#### DATA SUPPLIED
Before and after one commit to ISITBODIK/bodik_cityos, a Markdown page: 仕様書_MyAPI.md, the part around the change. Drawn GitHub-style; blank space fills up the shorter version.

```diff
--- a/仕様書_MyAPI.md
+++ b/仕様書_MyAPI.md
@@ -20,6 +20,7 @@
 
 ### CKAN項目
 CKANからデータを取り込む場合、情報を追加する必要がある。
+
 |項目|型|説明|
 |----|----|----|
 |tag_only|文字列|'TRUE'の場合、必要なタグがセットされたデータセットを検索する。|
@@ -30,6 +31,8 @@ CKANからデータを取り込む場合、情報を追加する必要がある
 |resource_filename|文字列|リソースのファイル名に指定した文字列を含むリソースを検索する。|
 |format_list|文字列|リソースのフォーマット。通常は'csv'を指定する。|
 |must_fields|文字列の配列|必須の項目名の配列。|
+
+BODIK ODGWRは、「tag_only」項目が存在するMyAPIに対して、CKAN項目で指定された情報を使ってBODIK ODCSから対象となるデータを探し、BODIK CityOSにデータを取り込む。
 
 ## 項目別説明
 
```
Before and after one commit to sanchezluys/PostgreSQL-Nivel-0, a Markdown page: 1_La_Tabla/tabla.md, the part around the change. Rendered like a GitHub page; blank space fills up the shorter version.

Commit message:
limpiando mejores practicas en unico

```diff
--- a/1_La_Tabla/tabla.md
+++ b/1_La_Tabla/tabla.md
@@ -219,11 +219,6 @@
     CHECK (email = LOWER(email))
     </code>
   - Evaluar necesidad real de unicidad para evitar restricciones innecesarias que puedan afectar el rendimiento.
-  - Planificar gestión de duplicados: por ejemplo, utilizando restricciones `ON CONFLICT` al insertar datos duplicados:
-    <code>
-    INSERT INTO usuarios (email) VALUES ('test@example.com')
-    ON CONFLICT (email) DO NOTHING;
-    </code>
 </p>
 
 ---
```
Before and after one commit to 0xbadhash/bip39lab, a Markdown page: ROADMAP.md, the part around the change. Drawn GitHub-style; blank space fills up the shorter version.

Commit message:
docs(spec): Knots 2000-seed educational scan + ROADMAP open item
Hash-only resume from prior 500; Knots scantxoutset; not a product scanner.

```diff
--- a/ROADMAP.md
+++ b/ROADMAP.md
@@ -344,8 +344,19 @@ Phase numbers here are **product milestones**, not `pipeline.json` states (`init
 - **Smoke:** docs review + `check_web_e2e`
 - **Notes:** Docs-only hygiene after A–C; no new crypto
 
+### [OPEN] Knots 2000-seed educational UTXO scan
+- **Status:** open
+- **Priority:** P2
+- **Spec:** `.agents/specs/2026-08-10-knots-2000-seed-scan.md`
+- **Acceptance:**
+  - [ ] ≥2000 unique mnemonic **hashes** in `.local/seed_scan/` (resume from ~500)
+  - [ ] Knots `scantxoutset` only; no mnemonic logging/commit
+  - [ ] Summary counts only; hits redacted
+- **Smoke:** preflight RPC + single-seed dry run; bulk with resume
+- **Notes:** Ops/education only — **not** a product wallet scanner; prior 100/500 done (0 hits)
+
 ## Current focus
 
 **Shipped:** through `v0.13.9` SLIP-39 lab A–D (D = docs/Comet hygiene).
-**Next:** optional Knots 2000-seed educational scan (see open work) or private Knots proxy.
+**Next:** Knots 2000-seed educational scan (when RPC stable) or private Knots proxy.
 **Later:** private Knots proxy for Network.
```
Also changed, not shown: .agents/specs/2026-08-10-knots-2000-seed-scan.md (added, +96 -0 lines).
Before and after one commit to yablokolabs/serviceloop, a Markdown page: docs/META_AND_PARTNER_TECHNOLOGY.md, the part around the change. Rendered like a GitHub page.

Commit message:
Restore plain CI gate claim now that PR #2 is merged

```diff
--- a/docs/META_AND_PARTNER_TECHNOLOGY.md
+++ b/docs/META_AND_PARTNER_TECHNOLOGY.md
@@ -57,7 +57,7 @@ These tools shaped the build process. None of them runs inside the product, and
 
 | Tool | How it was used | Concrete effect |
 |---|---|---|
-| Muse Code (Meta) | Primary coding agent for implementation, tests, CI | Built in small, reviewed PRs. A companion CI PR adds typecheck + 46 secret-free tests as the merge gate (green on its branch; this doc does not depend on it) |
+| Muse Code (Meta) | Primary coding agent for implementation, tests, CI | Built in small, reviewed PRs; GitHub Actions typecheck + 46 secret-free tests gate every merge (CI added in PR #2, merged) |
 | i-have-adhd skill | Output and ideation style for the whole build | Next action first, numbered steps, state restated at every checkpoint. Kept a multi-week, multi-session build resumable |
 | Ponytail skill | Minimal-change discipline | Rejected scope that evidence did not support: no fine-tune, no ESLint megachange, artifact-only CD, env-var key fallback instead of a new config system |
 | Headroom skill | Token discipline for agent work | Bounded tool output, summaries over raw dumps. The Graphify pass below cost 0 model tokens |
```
########
WHAT YOU NEED TO DO
Search the preceding listing for the word "space" and pull out every line that holds it.

SOLUTION
Before and after one commit to ISITBODIK/bodik_cityos, a Markdown page: 仕様書_MyAPI.md, the part around the change. Drawn GitHub-style; blank space fills up the shorter version.
Before and after one commit to sanchezluys/PostgreSQL-Nivel-0, a Markdown page: 1_La_Tabla/tabla.md, the part around the change. Rendered like a GitHub page; blank space fills up the shorter version.
Before and after one commit to 0xbadhash/bip39lab, a Markdown page: ROADMAP.md, the part around the change. Drawn GitHub-style; blank space fills up the shorter version.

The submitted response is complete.